*Extracted data*:
=======

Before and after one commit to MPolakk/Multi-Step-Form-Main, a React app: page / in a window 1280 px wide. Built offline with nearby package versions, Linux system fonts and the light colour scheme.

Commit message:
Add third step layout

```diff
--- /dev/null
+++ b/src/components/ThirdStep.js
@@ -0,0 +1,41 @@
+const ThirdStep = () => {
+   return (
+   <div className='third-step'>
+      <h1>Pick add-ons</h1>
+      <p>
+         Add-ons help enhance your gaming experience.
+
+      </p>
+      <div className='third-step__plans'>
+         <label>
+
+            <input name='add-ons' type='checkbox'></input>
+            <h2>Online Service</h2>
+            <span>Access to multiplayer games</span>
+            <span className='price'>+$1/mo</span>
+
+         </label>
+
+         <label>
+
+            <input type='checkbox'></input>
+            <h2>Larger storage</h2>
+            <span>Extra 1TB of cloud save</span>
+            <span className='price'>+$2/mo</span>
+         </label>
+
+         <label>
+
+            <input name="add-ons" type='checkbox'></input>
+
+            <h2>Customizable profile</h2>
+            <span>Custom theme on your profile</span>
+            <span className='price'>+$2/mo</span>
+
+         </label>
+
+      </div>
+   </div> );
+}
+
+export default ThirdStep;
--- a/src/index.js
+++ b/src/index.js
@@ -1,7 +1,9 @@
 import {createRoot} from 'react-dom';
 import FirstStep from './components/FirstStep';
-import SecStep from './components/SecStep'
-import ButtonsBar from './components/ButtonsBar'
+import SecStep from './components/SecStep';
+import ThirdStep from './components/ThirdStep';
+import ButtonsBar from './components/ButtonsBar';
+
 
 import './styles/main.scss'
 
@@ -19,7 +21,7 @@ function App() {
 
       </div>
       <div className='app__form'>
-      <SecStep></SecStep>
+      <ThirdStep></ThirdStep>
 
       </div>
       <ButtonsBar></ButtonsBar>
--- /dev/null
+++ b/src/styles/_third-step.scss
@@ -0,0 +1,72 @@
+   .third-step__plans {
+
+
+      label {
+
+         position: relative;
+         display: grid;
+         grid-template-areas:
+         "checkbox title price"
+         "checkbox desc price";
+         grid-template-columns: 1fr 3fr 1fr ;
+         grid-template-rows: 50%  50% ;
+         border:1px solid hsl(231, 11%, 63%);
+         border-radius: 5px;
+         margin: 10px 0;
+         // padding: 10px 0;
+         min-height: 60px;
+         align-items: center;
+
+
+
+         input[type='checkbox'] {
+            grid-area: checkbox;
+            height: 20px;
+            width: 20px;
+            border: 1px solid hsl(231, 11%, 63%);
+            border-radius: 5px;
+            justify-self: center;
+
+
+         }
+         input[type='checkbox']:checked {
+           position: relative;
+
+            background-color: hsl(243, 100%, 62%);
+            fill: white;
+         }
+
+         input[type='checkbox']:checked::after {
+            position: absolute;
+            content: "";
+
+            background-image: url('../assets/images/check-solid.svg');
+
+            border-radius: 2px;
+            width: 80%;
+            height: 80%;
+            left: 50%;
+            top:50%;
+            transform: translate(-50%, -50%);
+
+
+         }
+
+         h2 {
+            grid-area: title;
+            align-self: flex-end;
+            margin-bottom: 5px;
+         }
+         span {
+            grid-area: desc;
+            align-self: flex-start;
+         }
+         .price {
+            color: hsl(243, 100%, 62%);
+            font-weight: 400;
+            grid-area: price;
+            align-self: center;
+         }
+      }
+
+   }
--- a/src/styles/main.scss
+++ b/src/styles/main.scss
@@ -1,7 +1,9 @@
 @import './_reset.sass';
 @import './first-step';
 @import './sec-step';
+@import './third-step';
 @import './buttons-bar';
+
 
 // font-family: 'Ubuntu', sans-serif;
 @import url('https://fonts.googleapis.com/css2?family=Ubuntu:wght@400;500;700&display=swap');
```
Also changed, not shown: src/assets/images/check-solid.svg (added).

=======

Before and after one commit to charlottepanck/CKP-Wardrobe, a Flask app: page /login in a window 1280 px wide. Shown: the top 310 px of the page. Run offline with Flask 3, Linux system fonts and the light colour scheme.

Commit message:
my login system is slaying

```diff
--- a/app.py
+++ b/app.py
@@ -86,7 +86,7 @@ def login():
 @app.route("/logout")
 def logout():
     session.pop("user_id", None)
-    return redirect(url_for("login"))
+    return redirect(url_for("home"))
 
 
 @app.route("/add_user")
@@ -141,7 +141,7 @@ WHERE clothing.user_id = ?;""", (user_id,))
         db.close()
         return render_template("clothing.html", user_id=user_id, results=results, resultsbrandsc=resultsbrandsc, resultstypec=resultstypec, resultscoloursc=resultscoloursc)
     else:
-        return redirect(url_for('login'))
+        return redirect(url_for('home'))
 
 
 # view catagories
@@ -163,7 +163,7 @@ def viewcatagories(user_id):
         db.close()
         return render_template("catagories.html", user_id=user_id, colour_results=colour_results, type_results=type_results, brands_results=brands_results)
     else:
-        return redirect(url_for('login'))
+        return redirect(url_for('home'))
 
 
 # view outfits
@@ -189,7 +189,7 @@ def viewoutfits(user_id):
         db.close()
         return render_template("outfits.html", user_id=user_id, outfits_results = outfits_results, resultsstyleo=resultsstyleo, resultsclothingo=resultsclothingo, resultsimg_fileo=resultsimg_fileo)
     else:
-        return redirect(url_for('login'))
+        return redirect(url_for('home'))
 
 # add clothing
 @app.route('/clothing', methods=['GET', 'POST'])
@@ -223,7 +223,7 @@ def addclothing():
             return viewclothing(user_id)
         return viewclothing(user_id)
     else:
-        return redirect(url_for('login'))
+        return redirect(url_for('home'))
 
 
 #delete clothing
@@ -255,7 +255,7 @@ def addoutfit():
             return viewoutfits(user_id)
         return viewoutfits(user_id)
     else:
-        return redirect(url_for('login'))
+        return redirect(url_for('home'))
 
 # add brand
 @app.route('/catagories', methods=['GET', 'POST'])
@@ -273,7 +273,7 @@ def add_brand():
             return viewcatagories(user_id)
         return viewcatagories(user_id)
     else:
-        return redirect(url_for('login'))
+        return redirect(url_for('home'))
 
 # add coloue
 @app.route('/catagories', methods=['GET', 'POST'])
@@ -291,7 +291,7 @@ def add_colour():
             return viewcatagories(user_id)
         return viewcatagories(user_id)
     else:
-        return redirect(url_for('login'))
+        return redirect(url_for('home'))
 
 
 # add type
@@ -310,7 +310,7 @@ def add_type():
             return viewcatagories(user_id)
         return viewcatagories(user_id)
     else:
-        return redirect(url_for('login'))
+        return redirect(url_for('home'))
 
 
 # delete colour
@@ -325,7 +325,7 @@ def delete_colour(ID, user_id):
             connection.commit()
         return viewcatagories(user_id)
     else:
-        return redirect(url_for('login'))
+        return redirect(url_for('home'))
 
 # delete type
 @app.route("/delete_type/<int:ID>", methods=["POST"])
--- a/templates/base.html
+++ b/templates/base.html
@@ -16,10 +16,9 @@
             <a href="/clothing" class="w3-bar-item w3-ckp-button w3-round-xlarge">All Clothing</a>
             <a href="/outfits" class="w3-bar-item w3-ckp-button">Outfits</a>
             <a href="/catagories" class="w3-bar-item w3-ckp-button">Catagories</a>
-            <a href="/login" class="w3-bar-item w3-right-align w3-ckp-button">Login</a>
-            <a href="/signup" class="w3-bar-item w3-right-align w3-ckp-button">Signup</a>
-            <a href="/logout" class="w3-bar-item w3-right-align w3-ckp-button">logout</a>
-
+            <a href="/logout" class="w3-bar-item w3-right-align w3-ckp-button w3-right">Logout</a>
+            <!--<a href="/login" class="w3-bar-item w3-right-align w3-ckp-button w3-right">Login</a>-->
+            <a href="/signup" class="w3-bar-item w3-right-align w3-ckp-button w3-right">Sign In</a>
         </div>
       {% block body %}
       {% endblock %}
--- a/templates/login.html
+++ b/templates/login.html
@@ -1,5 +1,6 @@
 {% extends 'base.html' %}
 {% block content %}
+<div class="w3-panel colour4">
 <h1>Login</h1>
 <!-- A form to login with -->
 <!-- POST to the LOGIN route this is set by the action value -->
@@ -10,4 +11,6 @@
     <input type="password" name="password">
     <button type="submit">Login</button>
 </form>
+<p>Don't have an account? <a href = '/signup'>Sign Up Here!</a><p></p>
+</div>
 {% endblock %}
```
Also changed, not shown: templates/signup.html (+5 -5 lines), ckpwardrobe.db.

=======

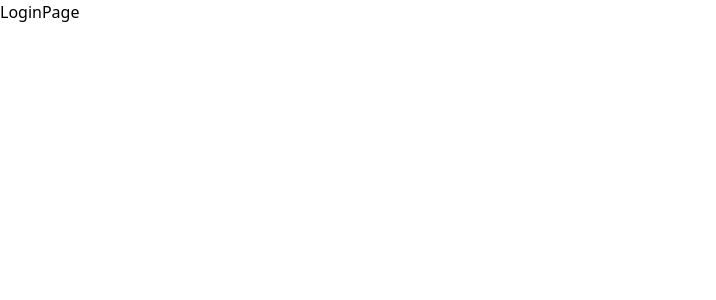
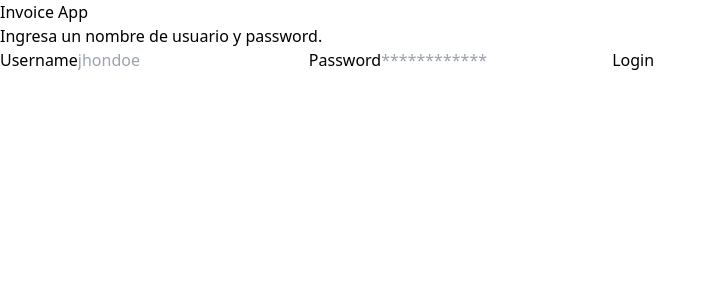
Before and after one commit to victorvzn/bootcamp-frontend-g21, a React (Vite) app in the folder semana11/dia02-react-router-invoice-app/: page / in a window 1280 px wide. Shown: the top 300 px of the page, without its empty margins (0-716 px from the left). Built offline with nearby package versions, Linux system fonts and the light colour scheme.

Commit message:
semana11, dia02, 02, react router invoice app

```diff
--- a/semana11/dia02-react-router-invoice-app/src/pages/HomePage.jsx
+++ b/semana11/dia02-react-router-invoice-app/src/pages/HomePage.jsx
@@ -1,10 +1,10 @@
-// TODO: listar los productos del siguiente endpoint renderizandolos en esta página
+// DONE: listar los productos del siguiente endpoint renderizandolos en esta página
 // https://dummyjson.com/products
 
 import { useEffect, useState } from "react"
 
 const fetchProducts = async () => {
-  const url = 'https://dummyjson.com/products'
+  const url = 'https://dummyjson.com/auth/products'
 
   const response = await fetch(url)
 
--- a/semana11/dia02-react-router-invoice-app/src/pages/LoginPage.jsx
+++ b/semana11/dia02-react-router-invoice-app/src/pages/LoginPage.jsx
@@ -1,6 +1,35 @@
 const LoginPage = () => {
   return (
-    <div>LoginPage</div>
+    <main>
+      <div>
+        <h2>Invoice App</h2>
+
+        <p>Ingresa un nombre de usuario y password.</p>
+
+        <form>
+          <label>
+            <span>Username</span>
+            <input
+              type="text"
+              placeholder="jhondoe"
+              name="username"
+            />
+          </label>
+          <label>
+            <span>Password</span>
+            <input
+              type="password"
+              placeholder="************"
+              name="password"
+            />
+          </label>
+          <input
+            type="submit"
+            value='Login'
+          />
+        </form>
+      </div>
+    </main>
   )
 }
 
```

=======

*What you should do*:
Report each line of the material in which the string "components" occurs.

*Task response*:
+++ b/src/components/ThirdStep.js
 import FirstStep from './components/FirstStep';
-import SecStep from './components/SecStep'
-import ButtonsBar from './components/ButtonsBar'
+import SecStep from './components/SecStep';
+import ThirdStep from './components/ThirdStep';
+import ButtonsBar from './components/ButtonsBar';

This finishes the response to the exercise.